I don't remember exactly how we became friends, but from the time I was two years old, Michelle was a permanent fixture in my life. As toddlers we had play dates and attended each other's birthday parties. In elementary school, we would get together on weekends, playing board games, going to G-rated movies, and dressing up our Barbie dolls. And by the time we were in fifth grade, we were inseparable. Our paths were entwined, and I couldn't fathom not being friends with Michelle. But of course, as we became teenagers, our lives changed, and our friendship gradually began to disintegrate.
There is help in understanding why Michelle and I drifted apart, found in Kimberly Kirberger's Teen Love: On Friendship: A Book for Teenagers, the latest book from the coauthor of the Chicken Soup for the Teenage Soul series. All of the stories and poems in the 11 chapters are about teen friendship, and most are written by teens, making this not only a compelling read but a bible for understanding the degree to which young people change between childhood and adolescence.
For a long time, I wondered exactly why Michelle and I grew apart. Was it just me? The resounding answer is no. Story upon story demonstrates the varying dynamics of a relationship. For instance, in "So Many Times Before," young author Kate Florig writes about a trivial misunderstanding with her best friend: Kate cuts her hair in the style her friend had wanted for herself. They exchange mean notes and fight for weeks before their mothers force them to reconcile. Writes Kate, "I'd like to say that we picked right up where we had left off, but in reality our friendship was never quite the same after that."
As Kate experienced, life seldom does give us the kiss-and-make-up scenes of Dawson's Creek and Beverly Hills 90210. But in every conflict, every disappointment, and every achievement, there is something to be gained. Colin Mortensen of Real World Hawaii fame, who contributes to Teen Love: On Friendship: A Book for Teenagers, points out that it is essential not to stifle our own needs. He writes: "Growing apart from friends -- although painful -- can often make room for new friends and new experiences."
By the time I entered eighth grade, it was clear that my childhood friend and I were going in separate directions. Our yearbook superlatives seemed to forecast our future: Michelle was named Best Dressed, while I was labeled Future Yuppie. We found comfort in different groups that satisfied our individual needs, which had changed considerably since we had first met at age two. Kirberger, whose advice is sprinkled throughout the book, stresses the importance of being comfortable in your own skin: "[Being yourself] has to do with knowing yourself and liking yourself." Like most teenagers, we were figuring that out as we plodded along through high school.

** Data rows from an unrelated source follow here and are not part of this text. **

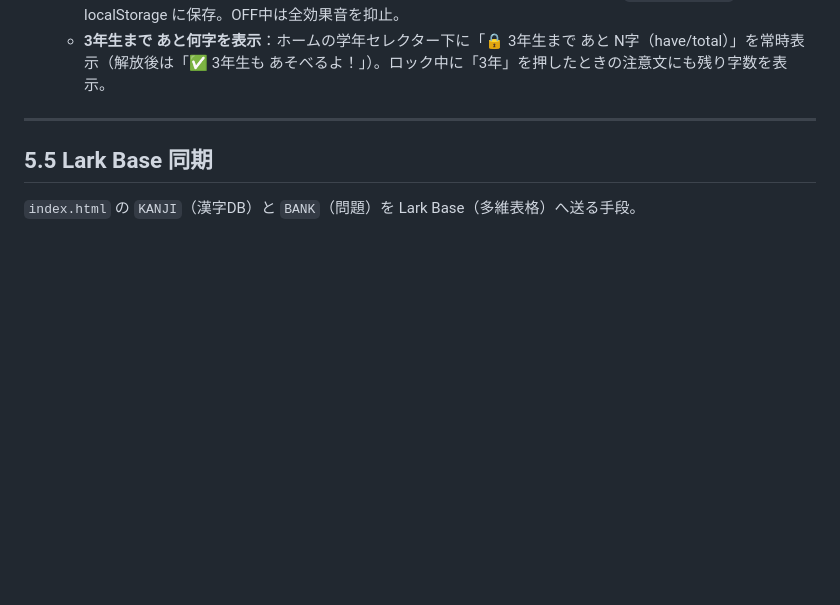
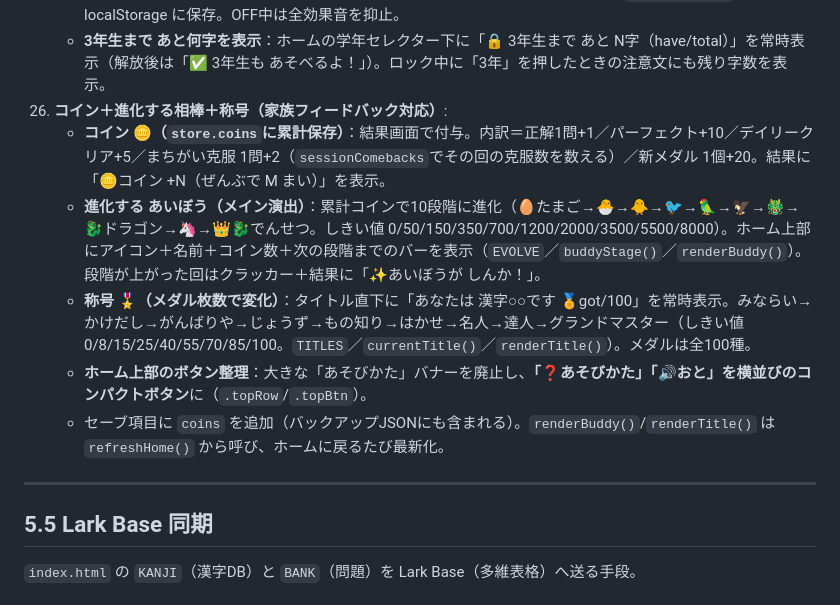
Before and after one commit to mikushiba/kanji-quiz, a Markdown page: 運用ガイド.md, the part around the change. GitHub-like rendering; blank space fills up the shorter version.

Commit message:
運用ガイド: コイン・進化する相棒・称号・ホーム上部ボタン整理を記録

```diff
--- a/運用ガイド.md
+++ b/運用ガイド.md
@@ -119,6 +119,12 @@ git add -A && git commit -m "問題を追加" && git push
       - ※家族フィードバックで音色を2回微調整（正解の鐘・不正解のブザー）。`tone(freq,start,dur,type,vol)` ヘルパで各音を定義しているので、周波数・長さ・波形を変えれば調整可能。
     - **音声 ON/OFF 切替**：ホーム右上に「🔊 おと ON／🔇 おと OFF」トグル。設定は `store.soundOn` で localStorage に保存。OFF中は全効果音を抑止。
     - **3年生まで あと何字を表示**：ホームの学年セレクター下に「🔒 3年生まで あと N字（have/total）」を常時表示（解放後は「✅ 3年生も あそべるよ！」）。ロック中に「3年」を押したときの注意文にも残り字数を表示。
+26. **コイン＋進化する相棒＋称号（家族フィードバック対応）**:
+    - **コイン 🪙（`store.coins`に累計保存）**：結果画面で付与。内訳＝正解1問+1／パーフェクト+10／デイリークリア+5／まちがい克服 1問+2（`sessionComebacks`でその回の克服数を数える）／新メダル 1個+20。結果に「🪙コイン +N（ぜんぶで M まい）」を表示。
+    - **進化する あいぼう（メイン演出）**：累計コインで10段階に進化（🥚たまご→🐣→🐥→🐦→🦜→🦅→🐲→🐉ドラゴン→🦄→👑🐉でんせつ。しきい値 0/50/150/350/700/1200/2000/3500/5500/8000）。ホーム上部にアイコン＋名前＋コイン数＋次の段階までのバーを表示（`EVOLVE`／`buddyStage()`／`renderBuddy()`）。段階が上がった回はクラッカー＋結果に「✨あいぼうが しんか！」。
+    - **称号 🎖️（メダル枚数で変化）**：タイトル直下に「あなたは 漢字○○です 🏅got/100」を常時表示。みならい→かけだし→がんばりや→じょうず→もの知り→はかせ→名人→達人→グランドマスター（しきい値 0/8/15/25/40/55/70/85/100。`TITLES`／`currentTitle()`／`renderTitle()`）。メダルは全100種。
+    - **ホーム上部のボタン整理**：大きな「あそびかた」バナーを廃止し、**「❓あそびかた」「🔊おと」を横並びのコンパクトボタン**に（`.topRow`/`.topBtn`）。
+    - セーブ項目に `coins` を追加（バックアップJSONにも含まれる）。`renderBuddy()`/`renderTitle()` は `refreshHome()` から呼び、ホームに戻るたび最新化。
 
 ---
 
```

Ultimately, the teens who contribute to Teen Love: On Friendship: A Book for Teenagers, are undergoing the same problems as their adolescent counterparts. But they bring clarity and self-awareness about topics such as love, loss, disappointment, and change to every page of this book, making it a treasure trove of advice on growing up.